Bernie Stolar, one of the most important video game executives of the 1990s, has passed away at the age of 75, GamesBeat reports.
Stolar began working in the video game business in 1980, first founding a coin-op company before moving to Atari, where he did everything from working on their arcade games to their later home console efforts to, of all things, leading development on the Lynx, Atari’s infamously enormous handheld device.
He then moved to Sony where he helped found the American division of the company’s PlayStation brand, serving as the company’s first executive vice president. While at Sony his biggest achievement was lining up a number of studios and properties for the PlayStation’s early library of games—forming relationships that in many cases endure in 2022—including Ridge Racer, Crash Bandicoot and Spyro.
After the PlayStation’s launch Stolar moved to rivals Sega, where he did not mess around. As GamesBeat remembers:
“When I got to Sega I immediately said, ‘We have to kill Saturn. We have to stop Saturn and start building the new technology.’ That’s what I did. I brought in a new team of people and cleaned house.

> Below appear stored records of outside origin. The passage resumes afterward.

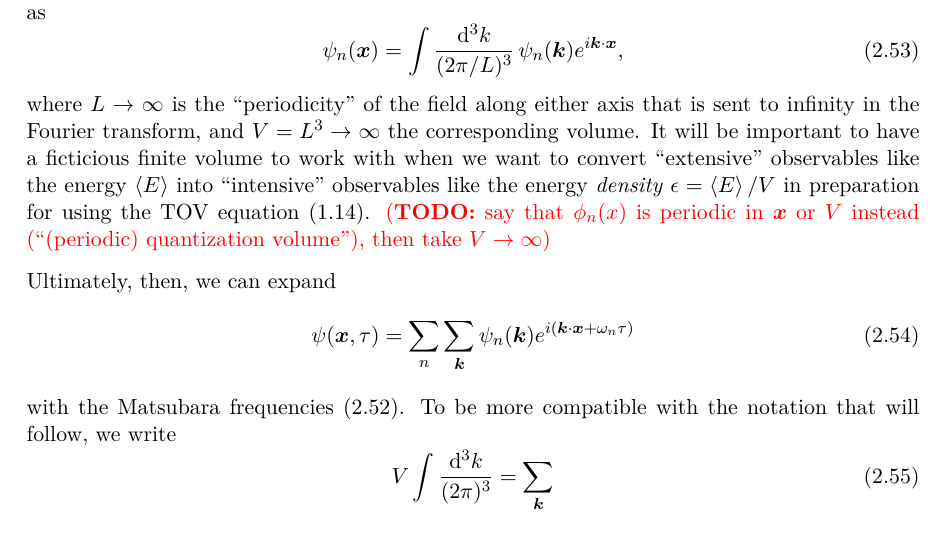
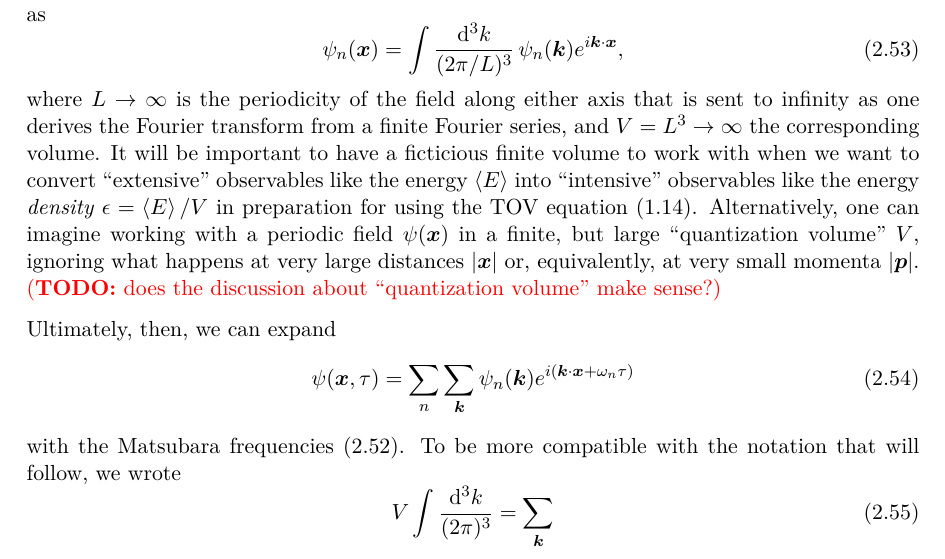
Before and after one commit to hersle/master-thesis, a LaTeX thesis (report/project.tex, which reads report/chapter2/chapter2.tex): part of page 28 of 55, cut so that both start at the same text. Compiled offline with XeLaTeX; TikZ figures are drawn from their code, not taken from saved files.

Commit message:
Mention "quantization volume" as alternative way of thinking about x-periodicity

```diff
--- a/report/chapter2/chapter2.tex
+++ b/report/chapter2/chapter2.tex
@@ -631,9 +631,10 @@ Although the field is not periodic in space, we can still represent it by its Fo
 	\psi_n(\vec{x}) = \int \frac{\dif^3 k}{(2 \pi / L)^3} \, \psi_n(\vec{k}) e^{i \vec{k} \cdot \vec{x}},
 \label{eq:tft:mathematical_fourier_expansion}
 \end{equation}
-where $L \rightarrow \infty$ is the ``periodicity'' of the field along either axis that is sent to infinity in the Fourier transform, and $V = L^3 \rightarrow \infty$ the corresponding volume.
+where $L \rightarrow \infty$ is the periodicity of the field along either axis that is sent to infinity as one derives the Fourier transform from a finite Fourier series, and $V = L^3 \rightarrow \infty$ the corresponding volume.
 It will be important to have a ficticious finite volume to work with when we want to convert ``extensive'' observables like the energy $\thermalavg{E}$ into ``intensive'' observables like the energy \emph{density} $\epsilon = \thermalavg{E} / V$ in preparation for using the TOV equation \eqref{eq:tov}.
-\TODO{say that $\phi_n(x)$ is periodic in $\vec{x}$ or $V$ instead (``(periodic) quantization volume''), then take $V \rightarrow \infty$}
+Alternatively, one can imagine working with a periodic field $\psi(\vec{x})$ in a finite, but large ``quantization volume'' $V$, ignoring what happens at very large distances $\abs{\vec{x}}$ or, equivalently, at very small momenta $\abs{\vec{p}}$.
+\TODO{does the discussion about ``quantization volume'' make sense?}
 
 Ultimately, then, we can expand
 \begin{equation}
@@ -641,7 +642,7 @@ Ultimately, then, we can expand
 \label{eq:tft:fourier_series}
 \end{equation}
 with the Matsubara frequencies \eqref{eq:tft:matsubara_frequencies}.
-To be more compatible with the notation that will follow, we write
+To be more compatible with the notation that will follow, we wrote
 \begin{equation}
 	V \int \frac{\dif^3 k}{(2 \pi)^3} = \sum_\vec{k}
 \label{eq:tft:continuum_limit}
```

There were 300-some-odd employees and I took the company down to 90 employees to start rebuilding,” Stolar said.
While with Sega Stolar made another visionary long-term signing, buying a studio called Visual Concepts who would go on to become 2K Sports, and who continue to release the NBA 2K series to this day.
Stolar’s post-90s career was marked by spells at Mattel (where he pushed the company to double down on the production of Barbie video games) and Google, where he served as the company’s first ever “Games Evangelist”, a position he tried to use to champion the idea of a streaming game service, something the company waved off at the time and then…would revisit a decade later, long after Stolar had left, before completely screwing it up.